The Art of the Hand-Carved Turkey Decoy?

Though still rare as hen’s teeth, hand-carved wooden turkey decoys might just be ready for their moment

Photo: Tom Boozer

A pair of South Carolina carver Tom Boozer’s hollow-bodied wooden turkey decoys.

Where are all the hand-carved wild turkey decoys? It might not be a question that’s kept you up at night, but it has bugged Colin McNair. He grew up in Craddockville, Virginia, on the Chesapeake’s Eastern Shore, the son of esteemed decoy carver Mark McNair. He’s now the decoy specialist for Copley Fine Art Auctions, the Boston-based sporting art powerhouse, and a carver himself. When he set out to carve a wild turkey decoy a few years ago, he searched for source material and earlier examples. He didn’t find much.

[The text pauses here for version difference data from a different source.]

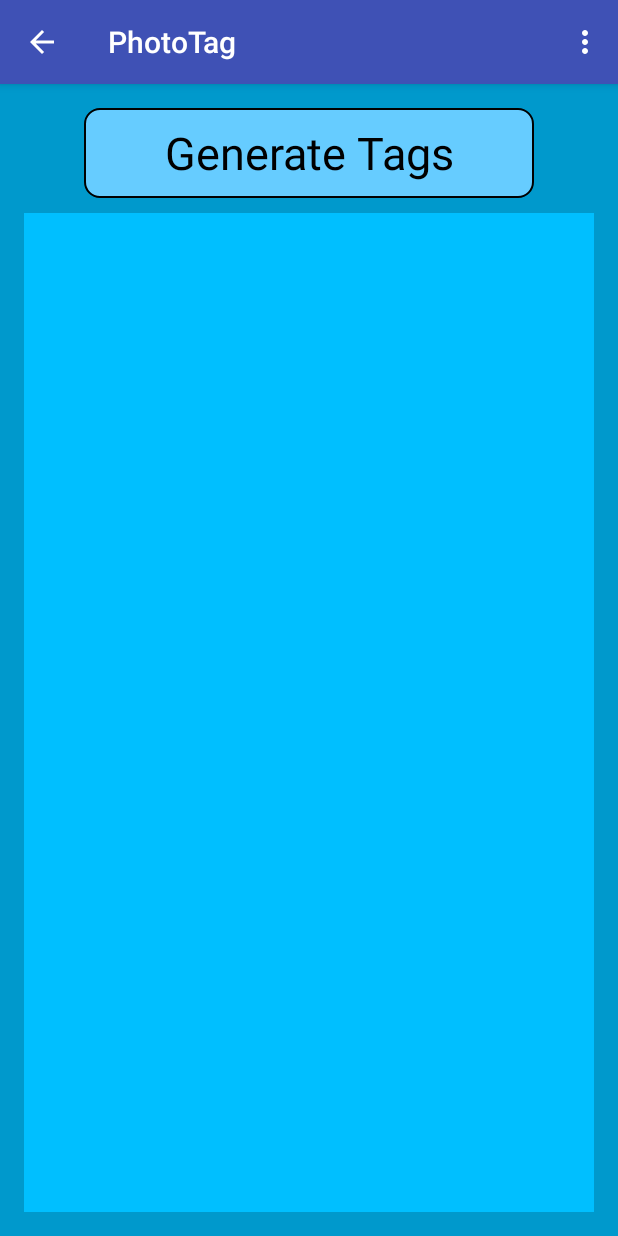
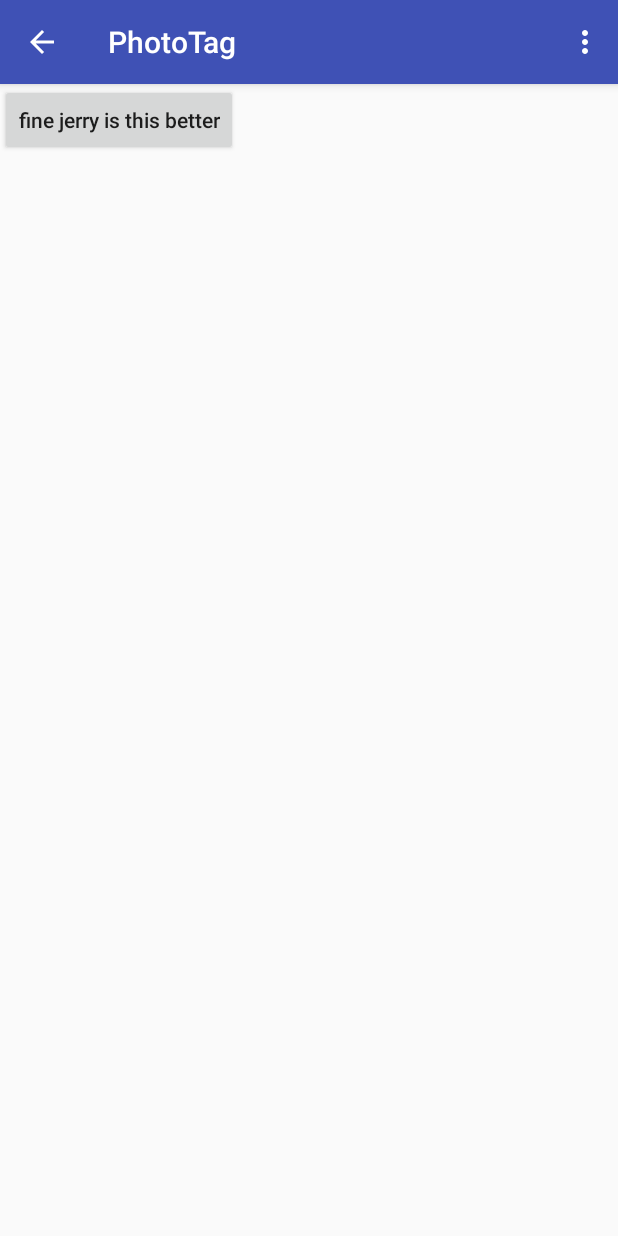
Before and after one commit to bikevin/PhotoTag, an Android app: the GameActivity screen opened directly, with no data from a screen before it, in the options menu, after a tap on "Settings", on a phone screen of 412 x 824 dp. Run offline under Robolectric (Android 15) with nearby library versions, the phone set to English and light mode, and no system bars; our stand-ins replace Picasso; libraries missing offline, so code that uses them is left out: com.clarifai.api, com.firebase.client; pictures from the network do not load; 5 statements that could not run were skipped.

Commit message:
partial new fragment

```diff
--- a/app/build.gradle
+++ b/app/build.gradle
@@ -31,5 +31,7 @@ dependencies {
     testCompile 'junit:junit:4.12'
     compile 'com.android.support:appcompat-v7:23.1.1'
     compile 'com.clarifai:clarifai-api-java:1.2.0'
+    compile 'com.android.support:support-v4:23.1.1'
     compile 'com.firebase:firebase-client-android:2.5.1+'
+    compile 'com.squareup.picasso:picasso:2.5.2'
 }
--- a/app/src/main/java/com/kevin/phototag/GameActivity.java
+++ b/app/src/main/java/com/kevin/phototag/GameActivity.java
@@ -1,6 +1,7 @@
 package com.kevin.phototag;
 
 import android.app.Activity;
+import android.net.Uri;
 import android.support.v7.app.AppCompatActivity;
 import android.support.v7.app.ActionBar;
 import android.support.v4.app.Fragment;
@@ -20,7 +21,8 @@ import android.widget.ArrayAdapter;
 import android.widget.TextView;
 
 public class GameActivity extends AppCompatActivity
-        implements NavigationDrawerFragment.NavigationDrawerCallbacks {
+        implements NavigationDrawerFragment.NavigationDrawerCallbacks,
+        GameFragment.OnFragmentInteractionListener{
 
     /**
      * Fragment managing the behaviors, interactions and presentation of the navigation drawer.
@@ -60,7 +62,7 @@ public class GameActivity extends AppCompatActivity
         // update the main content by replacing fragments
         FragmentManager fragmentManager = getSupportFragmentManager();
         fragmentManager.beginTransaction()
-                .replace(R.id.container, PlaceholderFragment.newInstance(position + 1))
+                .replace(R.id.container, GameFragment.newInstance(position + 1))
                 .commit();
     }
 
@@ -114,44 +116,9 @@ public class GameActivity extends AppCompatActivity
         return super.onOptionsItemSelected(item);
     }
 
-    /**
-     * A placeholder fragment containing a simple view.
-     */
-    public static class PlaceholderFragment extends Fragment {
-        /**
-         * The fragment argument representing the section number for this
-         * fragment.
-         */
-        private static final String ARG_SECTION_NUMBER = "section_number";
-
-        /**
-         * Returns a new instance of this fragment for the given section
-         * number.
-         */
-        public static PlaceholderFragment newInstance(int sectionNumber) {
-            PlaceholderFragment fragment = new PlaceholderFragment();
-            Bundle args = new Bundle();
-            args.putInt(ARG_SECTION_NUMBER, sectionNumber);
-            fragment.setArguments(args);
-            return fragment;
-        }
-
-        public PlaceholderFragment() {
-        }
-
-        @Override
-        public View onCreateView(LayoutInflater inflater, ViewGroup container,
-                                 Bundle savedInstanceState) {
-            View rootView = inflater.inflate(R.layout.fragment_game, container, false);
-            return rootView;
-        }
-
-        @Override
-        public void onAttach(Activity activity) {
-            super.onAttach(activity);
-            ((GameActivity) activity).onSectionAttached(
-                    getArguments().getInt(ARG_SECTION_NUMBER));
-        }
+    @Override
+    public void onFragmentInteraction(Uri uri){
+        //required interface method
     }
 
 }
--- /dev/null
+++ b/app/src/main/java/com/kevin/phototag/GameFragment.java
@@ -0,0 +1,242 @@
+package com.kevin.phototag;
+
+import android.app.Activity;
+import android.content.Context;
+import android.content.Intent;
+import android.graphics.Bitmap;
+import android.graphics.BitmapFactory;
+import android.net.Uri;
+import android.os.AsyncTask;
+import android.os.Bundle;
+import android.provider.MediaStore;
+import android.support.v4.app.Fragment;
+import android.util.Log;
+import android.view.LayoutInflater;
+import android.view.View;
+import android.view.ViewGroup;
+import android.widget.Button;
+import android.widget.ImageView;
+import android.widget.TextView;
+
+import com.clarifai.api.ClarifaiClient;
+import com.clarifai.api.RecognitionRequest;
+import com.clarifai.api.RecognitionResult;
+import com.clarifai.api.Tag;
+import com.clarifai.api.exception.ClarifaiException;
+import com.google.gson.JsonArray;
+import com.google.gson.JsonElement;
+import com.google.gson.JsonObject;
+import com.squareup.picasso.Picasso;
+
+import java.io.ByteArrayOutputStream;
+import java.io.IOException;
+import java.net.URI;
+import java.util.ArrayList;
+import java.util.Iterator;
+import java.util.LinkedHashMap;
+
+
+/**
+ * A simple {@link Fragment} subclass.
+ * Activities that contain this fragment must implement the
+ * {@link GameFragment.OnFragmentInteractionListener} interface
+ * to handle interaction events.
+ * Use the {@link GameFragment#newInstance} factory method to
+ * create an instance of this fragment.
+ */
+public class GameFragment extends Fragment {
+    private static final String TAG = GameFragment.class.getSimpleName();
+    private static final int CODE_PICK = 1;
+
+    private ImageView imageView;
+    private TextView textView;
+    private Button selectButton;
+
+
+    private OnFragmentInteractionListener mListener;
+
+    private final ClarifaiClient client = new ClarifaiClient(Credentials.CLIENT_ID,
+            Credentials.CLIENT_SECRET);
+
+    public GameFragment() {
+        // Required empty public constructor
+    }
+
+    // TODO: Rename and change types and number of parameters
+    public static GameFragment newInstance(int sectionNumber) {
+        GameFragment fragment = new GameFragment();
+        Bundle args = new Bundle();
+        args.putInt("section_number", sectionNumber);
+        fragment.setArguments(args);
+        return fragment;
+    }
+
+    @Override
+    public void onCreate(Bundle savedInstanceState) {
+        super.onCreate(savedInstanceState);
+    }
+
+    @Override
+    public View onCreateView(LayoutInflater inflater, ViewGroup container,
+                             Bundle savedInstanceState) {
+        // Inflate the layout for this fragment
+
+        View rootView = inflater.inflate(R.layout.fragment_game2, container, false);
+        imageView = (ImageView) rootView.findViewById(R.id.imageView);
+        textView = (TextView) rootView.findViewById(R.id.textView);
+        selectButton = (Button) rootView.findViewById(R.id.selectButton);
+
+        selectButton.setOnClickListener(new View.OnClickListener() {
+            @Override
+            public void onClick(View v) {
+                final Intent intent = new Intent(Intent.ACTION_PICK, MediaStore.Images.Media.EXTERNAL_CONTENT_URI);
+                startActivityForResult(intent, CODE_PICK);
+            }
+        });
+
+        return rootView;
+    }
+
+    @Override
+    public void onActivityResult(int requestCode, int resultCode, Intent intent){
+        super.onActivityResult(requestCode, resultCode, intent);
+
+        if(requestCode == CODE_PICK && resultCode == Activity.RESULT_OK) {
+            Log.d(TAG, "User picked image" + intent.getData());
+            Bitmap bitmap = loadBitmapFromUri(intent.getData());
+            Picasso.with(this.getActivity()).load(intent.getData()).into(imageView);
+            new AsyncTask<Bitmap, Void, RecognitionResult>() {
+                @Override
+                protected RecognitionResult doInBackground(Bitmap... bitmaps) {
+                    return recognizeBitmap(bitmaps[0]);
+                }
+
+                @Override
+                protected void onPostExecute(RecognitionResult result) {
+                    updateUIForResult(result);
+                }
+            }.execute(bitmap);
+        }
+    }
+
+    /** Sends the given bitmap to Clarifai for recognition and returns the result. */
+    private RecognitionResult recognizeBitmap(Bitmap bitmap) {
+        try {
+            // Scale down the image. This step is optional. However, sending large images over the
+            // network is slow and  does not significantly improve recognition performance.
+            Bitmap scaled = Bitmap.createScaledBitmap(bitmap, 320,
+                    320 * bitmap.getHeight() / bitmap.getWidth(), true);
+
+            // Compress the image as a JPEG.
+            ByteArrayOutputStream out = new ByteArrayOutputStream();
+            scaled.compress(Bitmap.CompressFormat.JPEG, 90, out);
+            byte[] jpeg = out.toByteArray();
+
+            // Send the JPEG to Clarifai and return the result.
+            return client.recognize(new RecognitionRequest(jpeg)).get(0);
+        } catch (ClarifaiException e) {
+            Log.e(TAG, "Clarifai error", e);
+            return null;
+        }
+    }
+
+    /** Updates the UI by displaying tags for the given result. */
+    private void updateUIForResult(RecognitionResult result) {
+        if (result != null) {
+            if (result.getStatusCode() == RecognitionResult.StatusCode.OK) {
+                //get probabilities
+                JsonObject fullResponse = result.getJsonResponse();
+
+                JsonArray probabilities = fullResponse.getAsJsonObject("results")
+                        .getAsJsonObject("tag").getAsJsonArray("probs");
+
+                Iterator<JsonElement> probIterator = probabilities.iterator();
+
+                ArrayList<String> probNumber = new ArrayList<>();
+
+                while(probIterator.hasNext()){
+                    probNumber.add(probIterator.next().getAsString());
+                }
+
+                LinkedHashMap<String, String> tagAndProb = new LinkedHashMap<>();
+
+                // Display the list of tags in the UI.
+                StringBuilder b = new StringBuilder();
+                for (Tag tag : result.getTags()) {
+                    b.append(b.length() > 0 ? ", " : "").append(tag.getName()).append("\n");
+                }
+                textView.setText("Tags:\n" + b);
+
+
+
+            } else {
+                Log.e(TAG, "Clarifai: " + result.getStatusMessage());
+                textView.setText("Sorry, there was an error recognizing your image.");
+            }
+        } else {
+            textView.setText("Sorry, there was an error recognizing your image.");
+        }
+        selectButton.setEnabled(true);
+    }
+
+    // TODO: Rename method, update argument and hook method into UI event
+    public void onButtonPressed(Uri uri) {
+        if (mListener != null) {
+            mListener.onFragmentInteraction(uri);
+        }
+    }
+
+    private Bitmap loadBitmapFromUri(Uri uri){
+        try {
+            // The image may be large. Load an image that is sized for display. This follows best
+            // practices from http://developer.android.com/training/displaying-bitmaps/load-bitmap.html
+            BitmapFactory.Options opts = new BitmapFactory.Options();
+            opts.inJustDecodeBounds = true;
+            BitmapFactory.decodeStream(getActivity().getContentResolver().openInputStream(uri), null, opts);
+            int sampleSize = 1;
+            while (opts.outWidth / (2 * sampleSize) >= imageView.getWidth() &&
+                    opts.outHeight / (2 * sampleSize) >= imageView.getHeight()) {
+                sampleSize *= 2;
+            }
+
+            opts = new BitmapFactory.Options();
+            opts.inSampleSize = sampleSize;
+            return BitmapFactory.decodeStream(getActivity().getContentResolver().openInputStream(uri), null, opts);
+        } catch (IOException e) {
+            Log.e(TAG, "Error loading image: " + uri, e);
+        }
+        return null;
+    }
+
+    @Override
+    public void onAttach(Context context) {
+        super.onAttach(context);
+        if (context instanceof OnFragmentInteractionListener) {
+            mListener = (OnFragmentInteractionListener) context;
+        } else {
+            throw new RuntimeException(context.toString()
+                    + " must implement OnFragmentInteractionListener");
+        }
+    }
+
+    @Override
+    public void onDetach() {
+        super.onDetach();
+        mListener = null;
+    }
+
+    /**
+     * This interface must be implemented by activities that contain this
+     * fragment to allow an interaction in this fragment to be communicated
+     * to the activity and potentially other fragments contained in that
+     * activity.
+     * <p/>
+     * See the Android Training lesson <a href=
+     * "http://developer.android.com/training/basics/fragments/communicating.html"
+     * >Communicating with Other Fragments</a> for more information.
+     */
+    public interface OnFragmentInteractionListener {
+        // TODO: Update argument type and name
+        void onFragmentInteraction(Uri uri);
+    }
+}
--- /dev/null
+++ b/app/src/main/res/layout/fragment_game2.xml
@@ -0,0 +1,26 @@
+<FrameLayout xmlns:android="http://schemas.android.com/apk/res/android"
+    xmlns:tools="http://schemas.android.com/tools"
+    android:layout_width="match_parent"
+    android:layout_height="match_parent"
+    tools:context="com.kevin.phototag.GameFragment">
+
+    <!-- TODO: Update blank fragment layout -->
+    <ImageView
+        android:layout_width="match_parent"
+        android:layout_height="match_parent"
+        android:id="@+id/imageView"
+        />
+
+    <TextView
+        android:layout_width="wrap_content"
+        android:layout_height="wrap_content"
+        android:id="@+id/textView"/>
+
+    <Button
+        android:layout_width="wrap_content"
+        android:layout_height="wrap_content"
+        android:id="@+id/selectButton"
+        android:text="fine jerry is this better"
+        android:inputType="text"/>
+
+</FrameLayout>
--- a/app/src/main/res/values/strings.xml
+++ b/app/src/main/res/values/strings.xml
@@ -15,4 +15,7 @@
 
     <string name="action_settings">Settings</string>
     <string name="generate_name">Generate Tags</string>
+
+    <!-- TODO: Remove or change this placeholder text -->
+    <string name="hello_blank_fragment">Hello blank fragment</string>
 </resources>
```
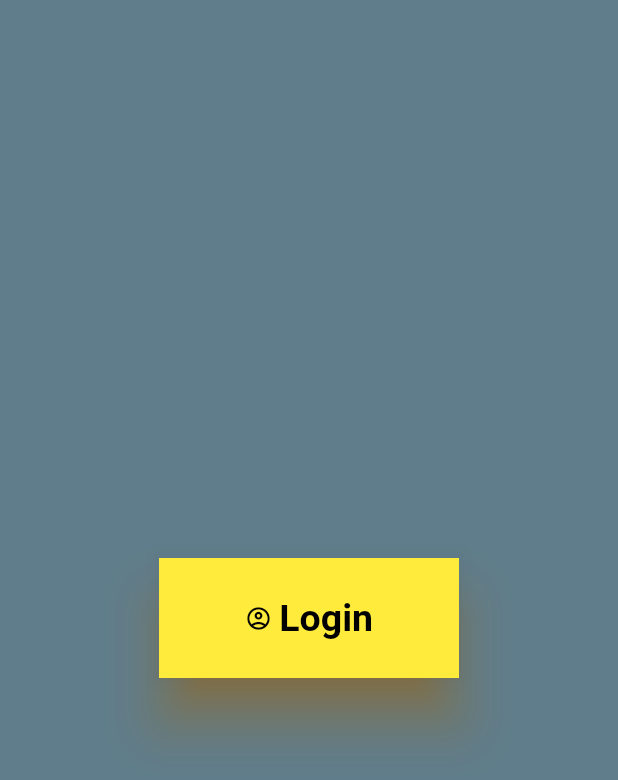
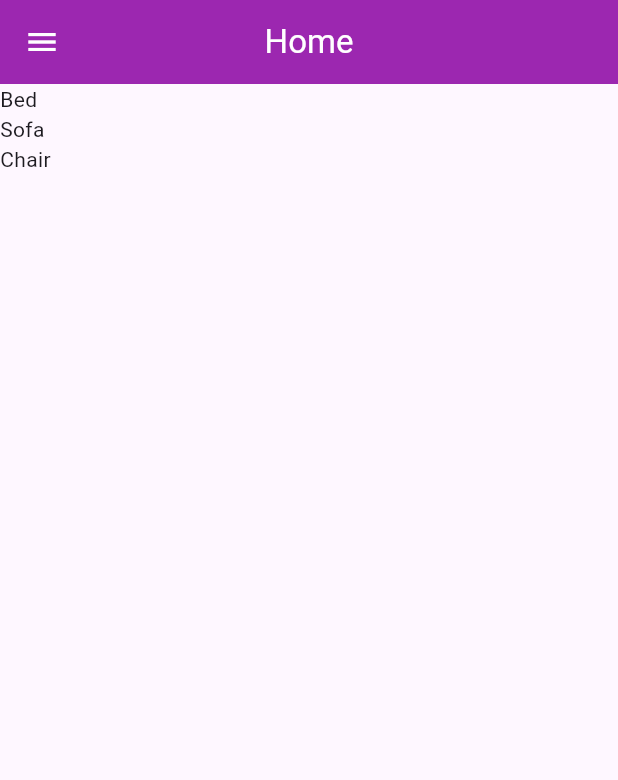
Before and after one commit to ahsanchhipa/demo1, a Flutter app: the screen it shows after launch, on a phone screen of 412 x 824 dp. Shown: the top 780 px of the screen. Run offline on Flutter 3.47's test engine with Material 3 defaults, Android fonts, the phone set to English and light mode, and no system bars; our stand-ins replace font_awesome_flutter.

Commit message:
last commit

```diff
--- a/lib/screens/Home.dart
+++ b/lib/screens/Home.dart
@@ -1,34 +1,29 @@
 import 'package:flutter/material.dart';
 
 class Home extends StatelessWidget {
-  const Home({super.key});
+   Home({super.key});
+
+
+
+  List<String> products = ["Bed","Sofa","Chair"];
+  List<String> productsDetails = ["King Size Bed","King Size Sofa","Wooden Chair"];
+  List<int> price = [3000, 6000, 1000];
+
 
   @override
   Widget build(BuildContext context) {
     return Scaffold(
-      backgroundColor: Colors.blueGrey,
-      body: Center(
-        child: ElevatedButton.icon(
+      appBar: AppBar(title: Text("Home",style: TextStyle(color: Colors.white)),centerTitle: true,
+          backgroundColor: Colors.purple,
+        leading: IconButton(icon: Icon(Icons.menu),onPressed: (){},color: Colors.white,),),
 
-          // child: Text("Submit"),
-          icon: Icon(Icons.account_circle_outlined),
-          label: Text("Login"),
-          onPressed: () {},
-          style: ElevatedButton.styleFrom(
-            foregroundColor: Colors.black,
-            backgroundColor: Colors.yellow,
-            padding: EdgeInsets.all(20.0),
-            fixedSize: Size(200.0, 80.0),
-            textStyle: TextStyle(fontSize: 25, fontWeight: FontWeight.bold),
-            elevation: 15,
-            shadowColor: Colors.orange,
-              side: BorderSide(color: Colors.black,width: 5.0),
-            // alignment: Alignment.topLeft,
-            shape: LinearBorder()
+      body: Container(
+        child: ListView.builder(
+          itemCount: products.length,
+          itemBuilder: (context,index){
+            return Text(products[index]);
+          },
 
-
-
-          ),
         ),
       ),
     );
```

“Given the rich history of waterfowl decoys, it just seemed that turkey decoys should have a similar history,” he says. “But they don’t.” It could be that hunting turkeys with calls was so effective that decoys were never required. But another possible explanation is that the near-extermination of wild turkeys in the early twentieth century meant they got skipped during the decades when decoy carving was at its zenith.

photo: Colin S. McNair
McNair with a 22-pound gobbler he took last year using his own hand-carved decoy.

Undaunted, McNair in 2020 carved a two-piece hollow turkey hen from white cedar, with a head that connects to the body via a mortise-and-tenon joint, and he shot a gobbler that came to his creation in a Massachusetts farm field. He’s convinced that turkey hunting over hand-carved decoys is finally about to have its day in the sun.          

Hunting with hand-carved duck decoys is making a comeback, McNair says. “It’s a trend I really like, and I love the fact that it’s happening naturally, without a big push other than hunters being attracted to the heritage. I’ve got to believe that wooden turkey decoys could be the next thing. I sure hope so.”

The carver with what is likely the deepest modern experience carving wooden turkeys is Tom Boozer, from Yonges Island in South Carolina. I profiled Boozer in this G&G story several years ago, and his practice of carving hollow-bodied duck decoys is a natural fit for producing the larger wild turkey decoys. At the moment, he’s working on his fifty-second. Number fifty-one is owned by Burton E. Moore, the proprietor of the Audubon Gallery in Charleston. Moore has taken several wild turkeys over the two-piece decoy, which opens like a suitcase for storage of a stake and a leather carrying strap.

photo: Tom Boozer
Boozer has carved more than fifty wild turkey decoys.

“They take about the biggest log I can cut,” Boozer says of the decoys, and he looks for twenty-two-inch-wide Atlantic white cedar for the wood. He makes his turkey decoys in four patterns—an erect head jake, a “stalker” bird that looks like a gobbler on the move, a feeding hen, and a turned-head hen. “She’s sexy-lookin’,” he says with a laugh, “like she’s eyeing big boy over her shoulder.”

As with his duck decoys, Boozer will fix damaged turkey decoys for as long as he can hold a sharp knife. “The biggest problem,” he says, “is that the big toms will attack them and beat them up pretty good.” Which sounds like as good a recommendation as you’re likely to hear.

For decoy commissions, email Tom Boozer.

Follow T. Edward Nickens on Instagram @enickens.